Mr. Clemens came upon the stage without attendance, and introduced himself in a manner at once droll and novel. He always does this for reasons which he gives his audiences. In personal appearance he very much resembles the pictures that are meant to represent him in his great book, "Innocents Abroad," except that he don't wear the check trousers on the lecture stand that he wore in the holy land. He is a youngish-looking man of somewhere about thirty-five, not handsome, but having a bright and intelligent look, and eyes with a merry twinkle that put him at once en rapport with an audience, and that have a habit of snapping just as he comes to the crisis of the joke. He was dressed very neatly in a black suit, the upper garment being black frock coat, closely buttoned. He is clean shaven except with a heavy dark moustache; and his manner of wearing his hair, which is very abundant, shows that he is his own tonsorial artist. His style of oratory is not unlike that of Artemus Ward. He has the same dry, hesitating, stammering manner, and his face, aside from the merry light in his eyes, is as grave as the visage of an undertaker when screwing down the coffin lid. He appears to labor under some embarrassment in not knowing just how to dispose of his arms and hands, but this only heightens the drollery of his manner, and may merely be a "stage trick." If we remember aright Artemus Ward labored under a like difficulty, real or assumed.

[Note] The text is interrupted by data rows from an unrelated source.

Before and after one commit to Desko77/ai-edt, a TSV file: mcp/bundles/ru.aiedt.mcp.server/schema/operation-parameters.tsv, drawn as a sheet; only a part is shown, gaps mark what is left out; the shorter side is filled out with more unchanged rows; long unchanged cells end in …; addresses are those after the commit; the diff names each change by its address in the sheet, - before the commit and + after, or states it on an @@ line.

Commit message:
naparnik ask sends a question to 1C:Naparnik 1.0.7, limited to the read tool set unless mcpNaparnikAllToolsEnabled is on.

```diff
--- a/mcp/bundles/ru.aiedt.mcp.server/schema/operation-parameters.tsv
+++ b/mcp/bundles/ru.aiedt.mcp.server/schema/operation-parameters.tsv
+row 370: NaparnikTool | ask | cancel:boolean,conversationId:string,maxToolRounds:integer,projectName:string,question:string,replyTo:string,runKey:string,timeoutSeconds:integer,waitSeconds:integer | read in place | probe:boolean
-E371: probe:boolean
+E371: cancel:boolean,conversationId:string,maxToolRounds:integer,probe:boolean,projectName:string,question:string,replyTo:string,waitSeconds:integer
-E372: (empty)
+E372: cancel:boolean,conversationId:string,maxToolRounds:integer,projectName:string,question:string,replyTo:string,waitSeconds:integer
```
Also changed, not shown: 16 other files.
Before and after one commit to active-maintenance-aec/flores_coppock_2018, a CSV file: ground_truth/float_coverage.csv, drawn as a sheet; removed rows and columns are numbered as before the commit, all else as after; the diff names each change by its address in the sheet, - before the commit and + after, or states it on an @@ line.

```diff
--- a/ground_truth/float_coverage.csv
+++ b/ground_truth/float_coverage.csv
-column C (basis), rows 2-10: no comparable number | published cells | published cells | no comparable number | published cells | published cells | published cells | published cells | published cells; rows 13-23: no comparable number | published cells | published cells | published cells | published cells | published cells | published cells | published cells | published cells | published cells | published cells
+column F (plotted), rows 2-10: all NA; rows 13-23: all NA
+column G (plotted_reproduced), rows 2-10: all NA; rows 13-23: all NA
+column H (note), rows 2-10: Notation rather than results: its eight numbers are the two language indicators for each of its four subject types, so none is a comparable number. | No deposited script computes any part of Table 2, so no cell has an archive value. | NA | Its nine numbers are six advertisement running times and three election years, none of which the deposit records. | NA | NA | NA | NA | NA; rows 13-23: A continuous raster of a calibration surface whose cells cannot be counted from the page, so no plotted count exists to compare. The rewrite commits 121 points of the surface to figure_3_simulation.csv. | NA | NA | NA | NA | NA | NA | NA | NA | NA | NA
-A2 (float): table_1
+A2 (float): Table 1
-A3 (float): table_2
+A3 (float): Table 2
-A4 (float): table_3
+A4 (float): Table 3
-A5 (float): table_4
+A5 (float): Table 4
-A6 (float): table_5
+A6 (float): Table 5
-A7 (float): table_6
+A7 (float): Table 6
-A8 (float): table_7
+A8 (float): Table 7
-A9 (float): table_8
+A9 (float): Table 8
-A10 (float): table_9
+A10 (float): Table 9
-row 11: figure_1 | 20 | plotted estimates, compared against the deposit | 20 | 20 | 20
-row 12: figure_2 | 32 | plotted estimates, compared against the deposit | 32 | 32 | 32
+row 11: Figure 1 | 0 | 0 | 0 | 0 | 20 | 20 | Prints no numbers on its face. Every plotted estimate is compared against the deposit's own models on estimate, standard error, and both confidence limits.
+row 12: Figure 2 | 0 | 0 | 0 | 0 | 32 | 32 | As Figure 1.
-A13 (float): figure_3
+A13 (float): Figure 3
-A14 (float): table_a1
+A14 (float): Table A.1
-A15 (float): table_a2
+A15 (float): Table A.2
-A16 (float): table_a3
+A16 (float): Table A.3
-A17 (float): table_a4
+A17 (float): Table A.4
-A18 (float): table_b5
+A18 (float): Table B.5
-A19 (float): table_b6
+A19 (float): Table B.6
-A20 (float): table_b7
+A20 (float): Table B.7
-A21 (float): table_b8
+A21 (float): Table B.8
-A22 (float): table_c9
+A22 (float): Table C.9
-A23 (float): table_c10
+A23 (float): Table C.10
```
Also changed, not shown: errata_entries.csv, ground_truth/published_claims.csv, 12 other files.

Mark prefaced his lecture with the following remarks:

LADIES AND GENTLEMEN: By request of the Chairman of the committee, who has been very busy, and is very tired, I suppose, I ask leave to introduce to you the lecturer of the evening, Mr. Clemens, otherwise Mark Twain, a gentleman whose great learning, whose historical accuracy, whose devotion to science, and whose veneration for the truth [laughter] are only equalled by his moral character and his majestic presence. [Renewed laughter.] I refer these vague general terms to myself. [Giggling.] I am a little opposed to the custom of ceremoniously introducing the lecturer to the audience, because it seems to me unnecessary where the man has been properly advertised [laughter,] and besides it is very uncomfortable for the lecturer. But where it is the custom, an introduction ought to be made, and I had rather make it myself in my own case, and then I can rely on getting in all the facts. [Continuous laughter.] It is not a simple introduction that I mind. I don't really care for that at all, but it is the compliments that sometimes goes with it--that is what hurts. It would make anyone uncomfortable. You can fancy a young lady introduced to a parlor-full of company as the best conversationalist, the best model in every way in her section of the country. You might just as well knock her in the head. She could not say a word the rest of the evening.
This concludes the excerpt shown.